Amazing: the terror that many people have about losing things — especially their minds. A local paper featured it on the front page recently, in an article titled "Alzheimer's spurs the fearful to change their lives to delay it". The catalogue of stuff that these people consume or do, in their attempts to fight entropy, is long: fish oil, exercise, vitamins, crossword puzzles, blueberries, foreign language study, ....
How many of these regimes are likely to make any difference? Studies are unreliable: small, uncontrolled, anecdotal, flawed. And how much of now do fretful folks let slip, irretrievably, via denial and worry and running-down-rabbit-holes?
Better: Let Go the fantasy of possessing, forever, the mental state and abilities that one has (or imagines having). Accept the change that comes inevitably with time. Explore the new mind that every morning brings. Enjoy the gift of the present. (groan!)

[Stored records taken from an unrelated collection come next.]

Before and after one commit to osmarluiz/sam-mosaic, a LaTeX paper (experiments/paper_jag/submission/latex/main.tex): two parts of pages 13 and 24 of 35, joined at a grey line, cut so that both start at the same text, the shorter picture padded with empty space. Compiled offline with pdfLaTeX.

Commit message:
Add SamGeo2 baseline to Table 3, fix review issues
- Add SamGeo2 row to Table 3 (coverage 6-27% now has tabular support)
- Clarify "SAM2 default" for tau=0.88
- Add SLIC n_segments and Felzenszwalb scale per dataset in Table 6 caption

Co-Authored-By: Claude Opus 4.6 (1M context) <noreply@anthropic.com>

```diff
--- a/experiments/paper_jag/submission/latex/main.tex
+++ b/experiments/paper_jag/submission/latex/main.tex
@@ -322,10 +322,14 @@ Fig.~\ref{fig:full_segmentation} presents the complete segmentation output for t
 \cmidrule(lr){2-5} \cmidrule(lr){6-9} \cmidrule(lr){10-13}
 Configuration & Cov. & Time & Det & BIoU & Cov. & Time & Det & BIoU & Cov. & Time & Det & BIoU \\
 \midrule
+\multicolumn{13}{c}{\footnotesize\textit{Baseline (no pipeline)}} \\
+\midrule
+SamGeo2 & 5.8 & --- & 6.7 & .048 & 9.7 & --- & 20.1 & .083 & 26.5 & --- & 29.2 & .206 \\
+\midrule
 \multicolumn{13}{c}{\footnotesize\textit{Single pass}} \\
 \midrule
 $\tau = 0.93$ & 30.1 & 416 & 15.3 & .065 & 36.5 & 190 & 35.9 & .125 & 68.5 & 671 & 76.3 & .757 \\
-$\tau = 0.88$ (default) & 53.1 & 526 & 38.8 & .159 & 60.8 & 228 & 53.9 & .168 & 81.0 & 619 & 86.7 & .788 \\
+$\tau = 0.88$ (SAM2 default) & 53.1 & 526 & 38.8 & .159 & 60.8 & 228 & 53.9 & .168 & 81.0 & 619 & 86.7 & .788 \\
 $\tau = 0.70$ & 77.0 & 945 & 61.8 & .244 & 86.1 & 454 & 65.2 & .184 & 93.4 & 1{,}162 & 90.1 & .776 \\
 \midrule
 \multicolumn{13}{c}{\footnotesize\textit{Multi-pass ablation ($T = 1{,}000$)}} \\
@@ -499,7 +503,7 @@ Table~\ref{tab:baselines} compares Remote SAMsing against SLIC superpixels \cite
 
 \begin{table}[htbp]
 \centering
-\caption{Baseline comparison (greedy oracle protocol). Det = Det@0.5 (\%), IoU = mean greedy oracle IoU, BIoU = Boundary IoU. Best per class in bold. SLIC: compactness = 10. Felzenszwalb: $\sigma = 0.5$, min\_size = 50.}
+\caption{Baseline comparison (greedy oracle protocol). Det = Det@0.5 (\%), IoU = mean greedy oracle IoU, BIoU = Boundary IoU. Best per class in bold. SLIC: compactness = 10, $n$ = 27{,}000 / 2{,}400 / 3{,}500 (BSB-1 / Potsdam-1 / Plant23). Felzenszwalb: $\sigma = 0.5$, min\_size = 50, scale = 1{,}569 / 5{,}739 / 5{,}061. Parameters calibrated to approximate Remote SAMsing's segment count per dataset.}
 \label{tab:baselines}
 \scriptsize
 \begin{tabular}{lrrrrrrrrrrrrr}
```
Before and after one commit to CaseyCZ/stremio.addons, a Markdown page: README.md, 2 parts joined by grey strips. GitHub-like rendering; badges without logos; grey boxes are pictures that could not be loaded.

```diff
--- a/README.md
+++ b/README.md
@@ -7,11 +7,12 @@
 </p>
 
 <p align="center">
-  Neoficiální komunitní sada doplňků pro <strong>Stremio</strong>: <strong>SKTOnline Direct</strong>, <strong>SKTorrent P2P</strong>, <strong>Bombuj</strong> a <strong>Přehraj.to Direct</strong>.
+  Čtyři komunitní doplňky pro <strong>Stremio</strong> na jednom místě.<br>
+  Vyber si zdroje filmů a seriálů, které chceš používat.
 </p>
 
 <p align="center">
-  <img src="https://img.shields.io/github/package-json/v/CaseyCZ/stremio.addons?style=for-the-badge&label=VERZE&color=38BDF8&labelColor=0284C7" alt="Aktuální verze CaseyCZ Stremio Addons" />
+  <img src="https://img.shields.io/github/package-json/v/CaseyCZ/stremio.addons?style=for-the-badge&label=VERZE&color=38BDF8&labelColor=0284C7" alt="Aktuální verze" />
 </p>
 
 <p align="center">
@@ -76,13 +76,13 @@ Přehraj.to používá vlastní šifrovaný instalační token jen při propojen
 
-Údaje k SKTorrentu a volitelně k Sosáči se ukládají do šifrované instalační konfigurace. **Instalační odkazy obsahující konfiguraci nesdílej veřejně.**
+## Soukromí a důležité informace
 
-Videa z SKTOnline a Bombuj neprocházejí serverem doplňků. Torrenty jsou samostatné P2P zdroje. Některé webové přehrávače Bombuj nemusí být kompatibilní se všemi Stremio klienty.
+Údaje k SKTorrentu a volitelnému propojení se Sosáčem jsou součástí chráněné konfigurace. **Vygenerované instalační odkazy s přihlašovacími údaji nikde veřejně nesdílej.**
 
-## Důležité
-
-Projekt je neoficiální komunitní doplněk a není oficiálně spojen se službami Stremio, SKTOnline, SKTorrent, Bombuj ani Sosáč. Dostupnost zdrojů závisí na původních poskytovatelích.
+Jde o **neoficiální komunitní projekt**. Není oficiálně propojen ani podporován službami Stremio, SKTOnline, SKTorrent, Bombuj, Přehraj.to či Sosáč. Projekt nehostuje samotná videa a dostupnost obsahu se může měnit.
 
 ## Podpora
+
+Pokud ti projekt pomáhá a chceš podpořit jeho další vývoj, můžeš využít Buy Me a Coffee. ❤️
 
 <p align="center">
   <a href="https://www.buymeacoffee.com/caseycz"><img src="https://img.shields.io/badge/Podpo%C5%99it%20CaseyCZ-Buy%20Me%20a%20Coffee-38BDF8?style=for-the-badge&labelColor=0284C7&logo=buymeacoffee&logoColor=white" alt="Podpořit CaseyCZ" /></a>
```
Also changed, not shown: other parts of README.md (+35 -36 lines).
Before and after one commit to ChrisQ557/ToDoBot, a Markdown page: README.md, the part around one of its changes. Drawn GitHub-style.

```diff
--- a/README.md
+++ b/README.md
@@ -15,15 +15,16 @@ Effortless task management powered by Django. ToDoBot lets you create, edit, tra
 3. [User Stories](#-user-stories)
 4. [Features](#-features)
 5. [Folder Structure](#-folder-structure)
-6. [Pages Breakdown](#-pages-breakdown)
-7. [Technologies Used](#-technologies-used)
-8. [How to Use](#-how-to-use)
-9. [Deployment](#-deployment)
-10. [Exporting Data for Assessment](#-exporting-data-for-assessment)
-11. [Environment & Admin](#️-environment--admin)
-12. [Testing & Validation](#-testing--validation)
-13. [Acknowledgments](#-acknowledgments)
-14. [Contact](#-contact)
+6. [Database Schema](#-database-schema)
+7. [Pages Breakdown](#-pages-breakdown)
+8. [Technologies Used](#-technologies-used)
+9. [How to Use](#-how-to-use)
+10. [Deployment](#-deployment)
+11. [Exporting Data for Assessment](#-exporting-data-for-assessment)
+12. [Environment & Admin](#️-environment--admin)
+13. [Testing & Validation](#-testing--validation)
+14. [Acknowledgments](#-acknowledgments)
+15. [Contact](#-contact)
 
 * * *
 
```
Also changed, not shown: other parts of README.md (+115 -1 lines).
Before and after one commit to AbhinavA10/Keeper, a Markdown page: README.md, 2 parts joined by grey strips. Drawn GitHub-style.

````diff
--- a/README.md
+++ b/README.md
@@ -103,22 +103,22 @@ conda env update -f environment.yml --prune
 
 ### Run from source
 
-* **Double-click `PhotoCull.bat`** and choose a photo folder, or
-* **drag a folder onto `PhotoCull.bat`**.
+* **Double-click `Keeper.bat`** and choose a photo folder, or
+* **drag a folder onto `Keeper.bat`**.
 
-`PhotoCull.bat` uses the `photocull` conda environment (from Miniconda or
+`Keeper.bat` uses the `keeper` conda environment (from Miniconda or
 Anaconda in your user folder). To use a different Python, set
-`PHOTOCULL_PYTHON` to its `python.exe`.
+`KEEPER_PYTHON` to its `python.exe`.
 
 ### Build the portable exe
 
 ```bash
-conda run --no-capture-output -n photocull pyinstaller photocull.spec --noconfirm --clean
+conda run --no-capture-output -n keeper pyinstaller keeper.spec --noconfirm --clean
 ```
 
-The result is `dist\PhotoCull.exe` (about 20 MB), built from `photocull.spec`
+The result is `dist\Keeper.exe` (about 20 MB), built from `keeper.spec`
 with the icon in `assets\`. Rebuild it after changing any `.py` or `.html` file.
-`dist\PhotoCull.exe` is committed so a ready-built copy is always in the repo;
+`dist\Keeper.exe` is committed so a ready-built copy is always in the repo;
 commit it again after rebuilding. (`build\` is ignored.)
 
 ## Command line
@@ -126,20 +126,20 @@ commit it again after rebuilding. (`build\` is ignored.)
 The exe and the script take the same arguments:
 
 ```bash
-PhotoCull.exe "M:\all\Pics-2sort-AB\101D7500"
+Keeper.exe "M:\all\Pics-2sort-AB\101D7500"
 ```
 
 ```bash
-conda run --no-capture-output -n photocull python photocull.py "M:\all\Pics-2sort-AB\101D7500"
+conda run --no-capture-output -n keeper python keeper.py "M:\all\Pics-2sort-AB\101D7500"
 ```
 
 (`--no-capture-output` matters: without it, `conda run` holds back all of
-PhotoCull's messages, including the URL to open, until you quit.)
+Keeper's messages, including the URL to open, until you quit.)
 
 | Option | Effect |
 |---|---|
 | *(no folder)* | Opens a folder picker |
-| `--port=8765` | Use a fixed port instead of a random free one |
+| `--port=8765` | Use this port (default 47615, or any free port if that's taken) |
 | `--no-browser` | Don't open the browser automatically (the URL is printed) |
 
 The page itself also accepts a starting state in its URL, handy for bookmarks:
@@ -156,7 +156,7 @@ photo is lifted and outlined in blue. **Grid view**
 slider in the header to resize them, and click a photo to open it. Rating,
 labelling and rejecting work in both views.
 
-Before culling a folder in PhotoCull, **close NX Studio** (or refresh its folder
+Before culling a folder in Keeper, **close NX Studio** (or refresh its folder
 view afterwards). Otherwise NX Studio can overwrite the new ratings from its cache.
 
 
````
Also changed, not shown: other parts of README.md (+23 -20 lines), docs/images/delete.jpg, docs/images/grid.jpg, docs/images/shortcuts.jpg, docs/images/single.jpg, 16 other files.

And, perhaps, Experiment with new ways of thinking. For example, many classic psychology experiments show decreasing performance by older people in speed of recall, accuracy of recognition, or effort required to learn new relationships. Recent research, however, suggests an alternative interpretation, driven by the information-theoretic phenomena of search-and-retrieval complexity as the number of stored concepts grows. Thomas Hills  writing for Psychology Today summarizes a 2014 paper by Michael Ramscar et al. "The Myth of Cognitive Decline: Non-Linear Dynamics of Lifelong Learning".
Maybe, when the statistics and computational complexity are properly understood, people can begin to learn better ways of organizing their memories? Could optimizing hash tables or rebuilding binary trees help? (Or perhaps even better: Sherlock Holmes' solution of learning to forget the irrelevant? cf. Memory Leaks)
For fun, glance over the following list ("The 50 lowest frequency items in the set used to test the models and the older and young adults" in Ramscar's paper) and judge which are words that you've seen before, are which are fake word-like strings:
BLASH - SCHNOOK - LETCH - ZOUNDS - JAPE - SOUSE - WHIG - FILCH - RHEUM - PARCH - CROME - GIBE - LISLE - FLAYS - SPLOTCH - VELDT - SLOE - CONK - FRAPPE - SKULK - TWERP - THWACK - DAUNT - RETCH - GYP - YAWL - FLUB - STANCH - PAUNCH - JOWL - WHELP - SHUCK - MOOCH - JELL - GROUCH - AWN - MANSE - WRACK - HOOCH - FLECK - BLEAT - CHIVE - WHIR - CROON - TAMP - BOSH - RILE - BLANCH - LILT - JEER
Well, as with most psychology exams, there's a trick: they're arguably all legitimate words in a large-vocabulary English-speaker written-language-exposure sense. Moreover, Ramscar et al. point out that even this many items is far too few to be a proper measure of a well-read person's linguistic exposure, given the long tail of the word-frequency distribution curve. Older test subjects may respond more slowly to vocabulary tests because they have seen many more words than younger subjects, and have more data to cross-correlate.
^z - 2015-07-08